● WORK REQUEST: The full text of the records below, minus any pictures, should be given back word for word.
════
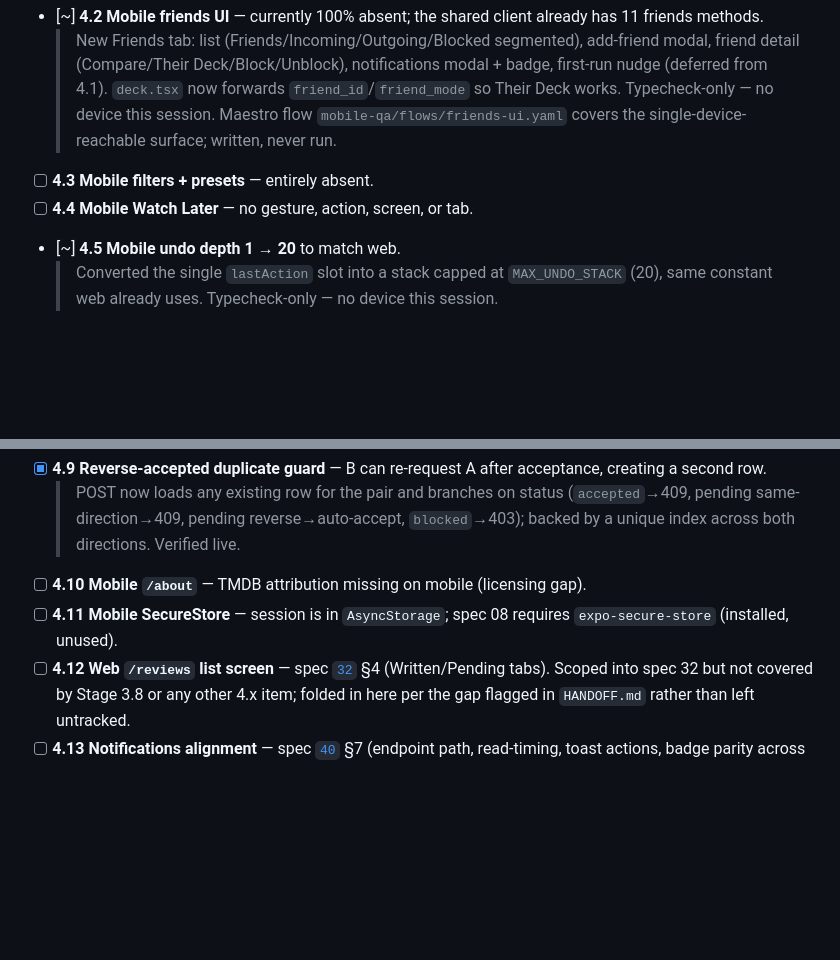
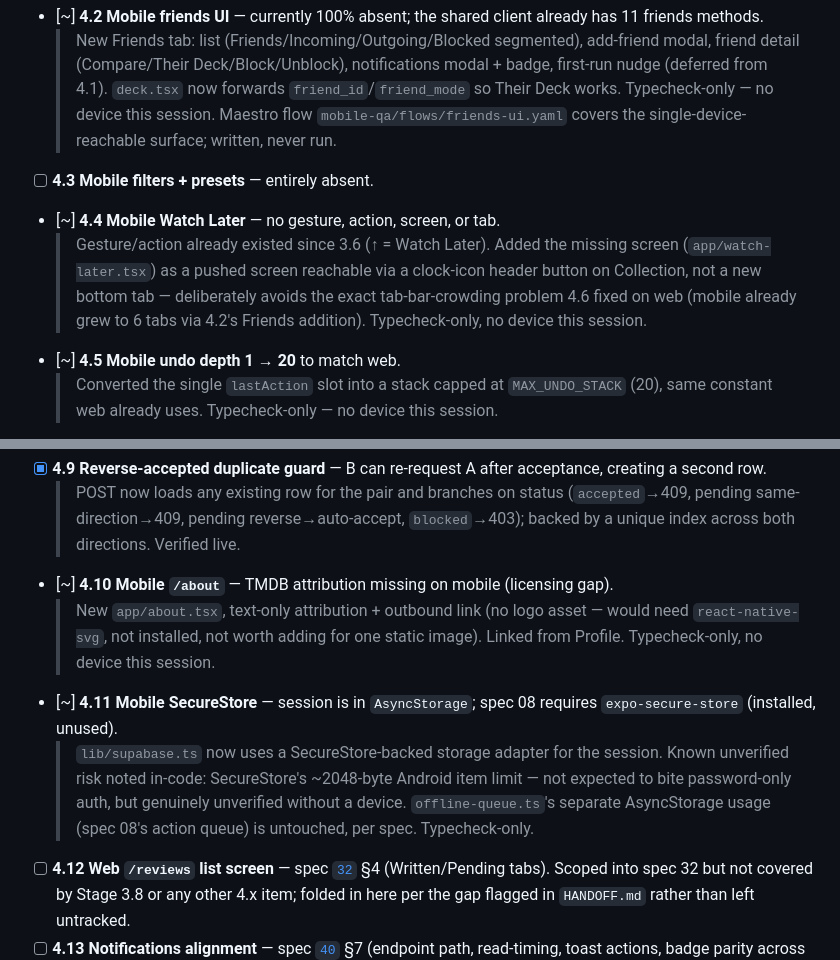
Before and after one commit to Sayandeep1013/mubitracker-watchdeck, a Markdown page: docs/IMPLEMENTATION-PLAN.md, 2 parts joined by grey strips. Drawn GitHub-style; blank space fills up the shorter version.

```diff
--- a/docs/IMPLEMENTATION-PLAN.md
+++ b/docs/IMPLEMENTATION-PLAN.md
@@ -148,7 +148,8 @@ Spec [`40`](spec/40-friends-v2.md). Requires Stage 3 tokens for consistency.
 - [~] **4.2 Mobile friends UI** — currently 100% absent; the shared client already has 11 friends methods.
   > New Friends tab: list (Friends/Incoming/Outgoing/Blocked segmented), add-friend modal, friend detail (Compare/Their Deck/Block/Unblock), notifications modal + badge, first-run nudge (deferred from 4.1). `deck.tsx` now forwards `friend_id`/`friend_mode` so Their Deck works. Typecheck-only — no device this session. Maestro flow `mobile-qa/flows/friends-ui.yaml` covers the single-device-reachable surface; written, never run.
 - [ ] **4.3 Mobile filters + presets** — entirely absent.
-- [ ] **4.4 Mobile Watch Later** — no gesture, action, screen, or tab.
+- [~] **4.4 Mobile Watch Later** — no gesture, action, screen, or tab.
+  > Gesture/action already existed since 3.6 (↑ = Watch Later). Added the missing screen (`app/watch-later.tsx`) as a pushed screen reachable via a clock-icon header button on Collection, not a new bottom tab — deliberately avoids the exact tab-bar-crowding problem 4.6 fixed on web (mobile already grew to 6 tabs via 4.2's Friends addition). Typecheck-only, no device this session.
 - [~] **4.5 Mobile undo depth 1 → 20** to match web.
   > Converted the single `lastAction` slot into a stack capped at `MAX_UNDO_STACK` (20), same constant web already uses. Typecheck-only — no device this session.
 - [x] **4.6 Web mobile-breakpoint nav** — bottom bar renders `links.slice(0,5)`, so Friends/Profile/bell are unreachable under `md`.
@@ -159,8 +160,10 @@ Spec [`40`](spec/40-friends-v2.md). Requires Stage 3 tokens for consistency.
   > `DELETE /api/v1/friends/[id]/block`, restricted to whoever placed the block (`blocked_by` column). Verified live: non-blocker unblock 403s, blocker unblock 200s + deletes row, second unblock 404s, either side can re-request after unblock.
 - [x] **4.9 Reverse-accepted duplicate guard** — B can re-request A after acceptance, creating a second row.
   > POST now loads any existing row for the pair and branches on status (`accepted`→409, pending same-direction→409, pending reverse→auto-accept, `blocked`→403); backed by a unique index across both directions. Verified live.
-- [ ] **4.10 Mobile `/about`** — TMDB attribution missing on mobile (licensing gap).
-- [ ] **4.11 Mobile SecureStore** — session is in `AsyncStorage`; spec 08 requires `expo-secure-store` (installed, unused).
+- [~] **4.10 Mobile `/about`** — TMDB attribution missing on mobile (licensing gap).
+  > New `app/about.tsx`, text-only attribution + outbound link (no logo asset — would need `react-native-svg`, not installed, not worth adding for one static image). Linked from Profile. Typecheck-only, no device this session.
+- [~] **4.11 Mobile SecureStore** — session is in `AsyncStorage`; spec 08 requires `expo-secure-store` (installed, unused).
+  > `lib/supabase.ts` now uses a SecureStore-backed storage adapter for the session. Known unverified risk noted in-code: SecureStore's ~2048-byte Android item limit — not expected to bite password-only auth, but genuinely unverified without a device. `offline-queue.ts`'s separate AsyncStorage usage (spec 08's action queue) is untouched, per spec. Typecheck-only.
 - [ ] **4.12 Web `/reviews` list screen** — spec [`32`](spec/32-web-ux.md) §4 (Written/Pending tabs). Scoped into spec 32 but not covered by Stage 3.8 or any other 4.x item; folded in here per the gap flagged in `HANDOFF.md` rather than left untracked.
 - [ ] **4.13 Notifications alignment** — spec [`40`](spec/40-friends-v2.md) §7 (endpoint path, read-timing, toast actions, badge parity across web/mobile). Scoped into spec 40 but not an original 4.1-4.11 item; same gap pattern as 4.12.
 
```
Also changed, not shown: docs/HANDOFF.md (+11 -1 lines).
════
● ANSWER TO THIS PROBLEM:
Before and after one commit to Sayandeep1013/mubitracker-watchdeck, a Markdown page: docs/IMPLEMENTATION-PLAN.md, 2 parts joined by grey strips. Drawn GitHub-style; blank space fills up the shorter version.

```diff
--- a/docs/IMPLEMENTATION-PLAN.md
+++ b/docs/IMPLEMENTATION-PLAN.md
@@ -148,7 +148,8 @@ Spec [`40`](spec/40-friends-v2.md). Requires Stage 3 tokens for consistency.
 - [~] **4.2 Mobile friends UI** — currently 100% absent; the shared client already has 11 friends methods.
   > New Friends tab: list (Friends/Incoming/Outgoing/Blocked segmented), add-friend modal, friend detail (Compare/Their Deck/Block/Unblock), notifications modal + badge, first-run nudge (deferred from 4.1). `deck.tsx` now forwards `friend_id`/`friend_mode` so Their Deck works. Typecheck-only — no device this session. Maestro flow `mobile-qa/flows/friends-ui.yaml` covers the single-device-reachable surface; written, never run.
 - [ ] **4.3 Mobile filters + presets** — entirely absent.
-- [ ] **4.4 Mobile Watch Later** — no gesture, action, screen, or tab.
+- [~] **4.4 Mobile Watch Later** — no gesture, action, screen, or tab.
+  > Gesture/action already existed since 3.6 (↑ = Watch Later). Added the missing screen (`app/watch-later.tsx`) as a pushed screen reachable via a clock-icon header button on Collection, not a new bottom tab — deliberately avoids the exact tab-bar-crowding problem 4.6 fixed on web (mobile already grew to 6 tabs via 4.2's Friends addition). Typecheck-only, no device this session.
 - [~] **4.5 Mobile undo depth 1 → 20** to match web.
   > Converted the single `lastAction` slot into a stack capped at `MAX_UNDO_STACK` (20), same constant web already uses. Typecheck-only — no device this session.
 - [x] **4.6 Web mobile-breakpoint nav** — bottom bar renders `links.slice(0,5)`, so Friends/Profile/bell are unreachable under `md`.
@@ -159,8 +160,10 @@ Spec [`40`](spec/40-friends-v2.md). Requires Stage 3 tokens for consistency.
   > `DELETE /api/v1/friends/[id]/block`, restricted to whoever placed the block (`blocked_by` column). Verified live: non-blocker unblock 403s, blocker unblock 200s + deletes row, second unblock 404s, either side can re-request after unblock.
 - [x] **4.9 Reverse-accepted duplicate guard** — B can re-request A after acceptance, creating a second row.
   > POST now loads any existing row for the pair and branches on status (`accepted`→409, pending same-direction→409, pending reverse→auto-accept, `blocked`→403); backed by a unique index across both directions. Verified live.
-- [ ] **4.10 Mobile `/about`** — TMDB attribution missing on mobile (licensing gap).
-- [ ] **4.11 Mobile SecureStore** — session is in `AsyncStorage`; spec 08 requires `expo-secure-store` (installed, unused).
+- [~] **4.10 Mobile `/about`** — TMDB attribution missing on mobile (licensing gap).
+  > New `app/about.tsx`, text-only attribution + outbound link (no logo asset — would need `react-native-svg`, not installed, not worth adding for one static image). Linked from Profile. Typecheck-only, no device this session.
+- [~] **4.11 Mobile SecureStore** — session is in `AsyncStorage`; spec 08 requires `expo-secure-store` (installed, unused).
+  > `lib/supabase.ts` now uses a SecureStore-backed storage adapter for the session. Known unverified risk noted in-code: SecureStore's ~2048-byte Android item limit — not expected to bite password-only auth, but genuinely unverified without a device. `offline-queue.ts`'s separate AsyncStorage usage (spec 08's action queue) is untouched, per spec. Typecheck-only.
 - [ ] **4.12 Web `/reviews` list screen** — spec [`32`](spec/32-web-ux.md) §4 (Written/Pending tabs). Scoped into spec 32 but not covered by Stage 3.8 or any other 4.x item; folded in here per the gap flagged in `HANDOFF.md` rather than left untracked.
 - [ ] **4.13 Notifications alignment** — spec [`40`](spec/40-friends-v2.md) §7 (endpoint path, read-timing, toast actions, badge parity across web/mobile). Scoped into spec 40 but not an original 4.1-4.11 item; same gap pattern as 4.12.
 
```
Also changed, not shown: docs/HANDOFF.md (+11 -1 lines).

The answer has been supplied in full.